My husband and I purchased a 5th wheel trailer to move our furniture, etc. up to our new home, 500 miles away, We’d purchased land, designed a new home and realized that if the current house didn’t sell before the new house was finished, we’d need a place to live. It worked just as we planned and I have to say that I have some truly wonderful memories of living in that RV. We stayed at a campground at the east edge of town that happened to be attached to a gliderport. Our space was usually along the back row, parallel to the runway, What fun to watch the planes take off and land, and the area between our area and the runway was filled with prairie dog homes. I began feeding them leftover bread and peanuts. What a hoot — what a wonderful time! And across the road from the campground were fields where carrots, onions, potatoes and beets were grown. I was able to walk through the field with grocery sacks, picking through the leavings, I tell you, there’s nothing like fresh vegetables taken from the field, There was so much produce left behind by the harvesting machines that it was disturbing to me, knowing there were so many people who could use that food. We met a lot of very nice people by just staying there — other people came and went so we never really got to know them, but one camping club stayed there and we made friends with several of the members — they even voted to have us join their club!! We didn’t, and now we don’t have an RV so wouldn’t be able to participate, but it was fun at the time, There’s one group (can’t bring the name to mind right now), that has written a book on living in an RV and living ‘on the road’ as it were, When I find it, I’ll let you know,
That sounds like such fun! The fields sound amazing. I’ve stayed with my parents in their RV many times, also stayed in the RV with my dad driving it somewhere and parking it for me, and taken one trip where I did it all myself (only one little scrape on the way!), so I know I like the experience. But RV maintenance is a big job and I’ve never had to care about that. And staying for a couple of weeks is so different than planning a life in an RV. But it’s going to be fun!
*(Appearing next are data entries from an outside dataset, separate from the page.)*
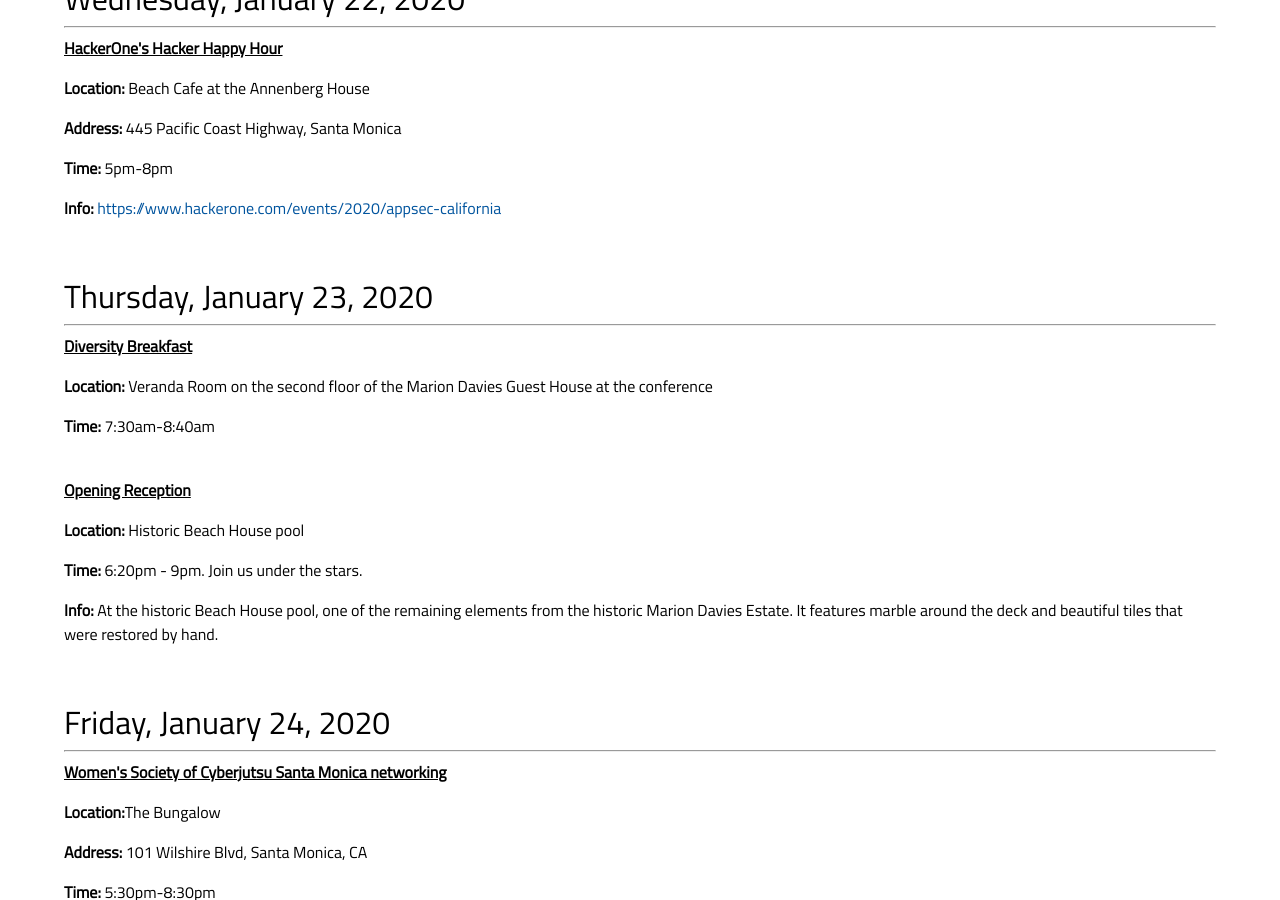
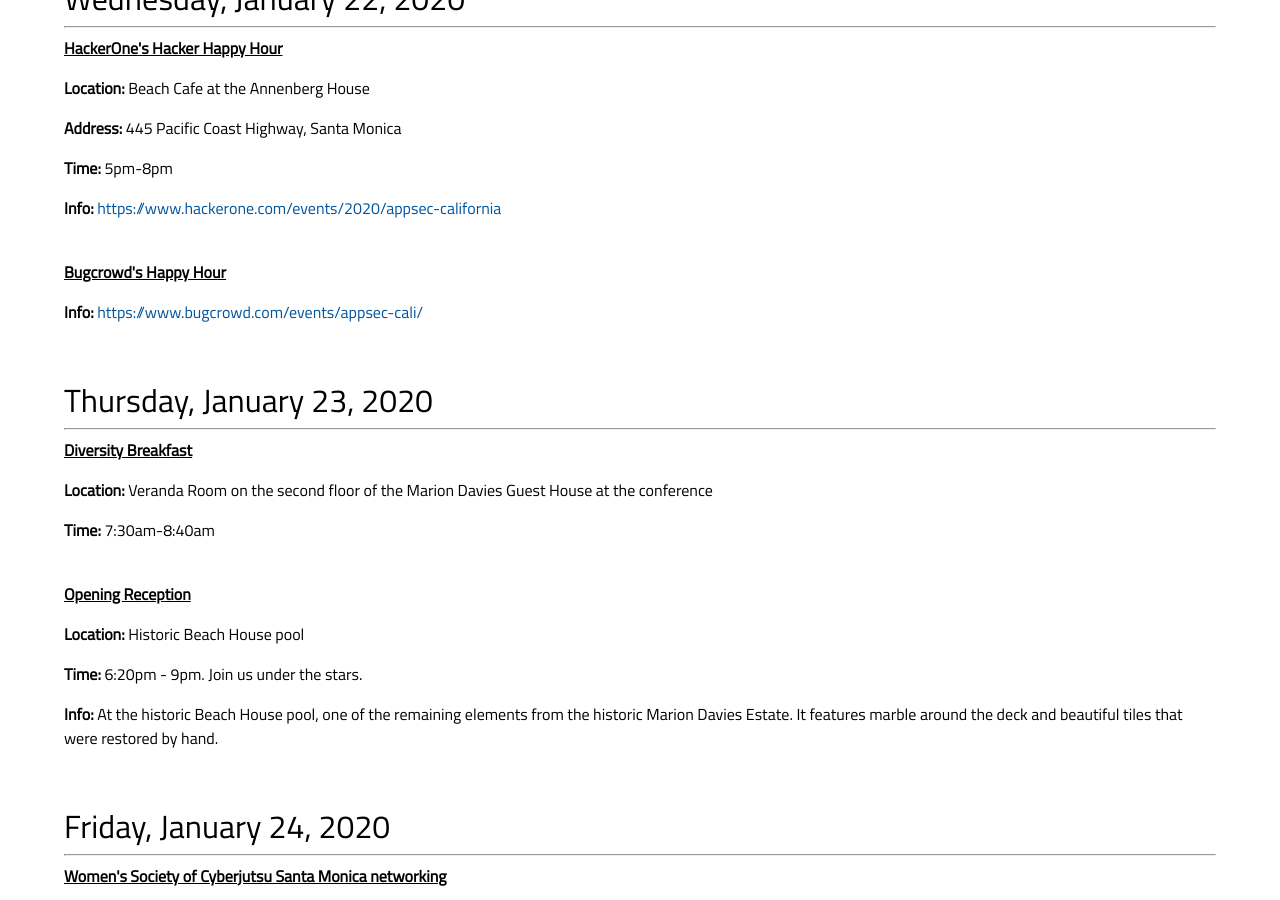
Before and after one commit to OWASP/2020-appseccalifornia, a Jekyll site: the page built from socialevents/index.html, in a window 1280 px wide and 900 px high, scrolled down 376 px. Built offline with Jekyll 4.4.1, drawn with Linux system fonts in a browser that asks for light colours; some web fonts are replaced; comment, search, counter and statistics services are not loaded.

Commit message:
adding bugcrowd to social events

```diff
--- a/socialevents/index.html
+++ b/socialevents/index.html
@@ -12,6 +12,9 @@
 <p><b>Address:</b> 445 Pacific Coast Highway, Santa Monica</p>
 <p><b>Time:</b> 5pm-8pm</p>
 <p><b>Info:</b> <a href="https://www.hackerone.com/events/2020/appsec-california ">https://www.hackerone.com/events/2020/appsec-california</a></p>
+<br>
+<p><b><u>Bugcrowd's Happy Hour</u></b></p>
+<p><b>Info:</b> <a href="https://www.bugcrowd.com/events/appsec-cali/">https://www.bugcrowd.com/events/appsec-cali/</a></p>
 <br>
 <br>
 <h2>Thursday, January 23, 2020</h2>
```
Mireille Duval said:
I love that there are so many blogs about so many topics – truly something for whatever I am into at the moment. Right now that’s personal finance (I know, so drab, and yet) and I’m finding so much good info, so much well-written stuff – but it was the same when I was really into nutrition, or Disney World, or a bunch of stuff. Enjoy the blogs! (And I loved this post.)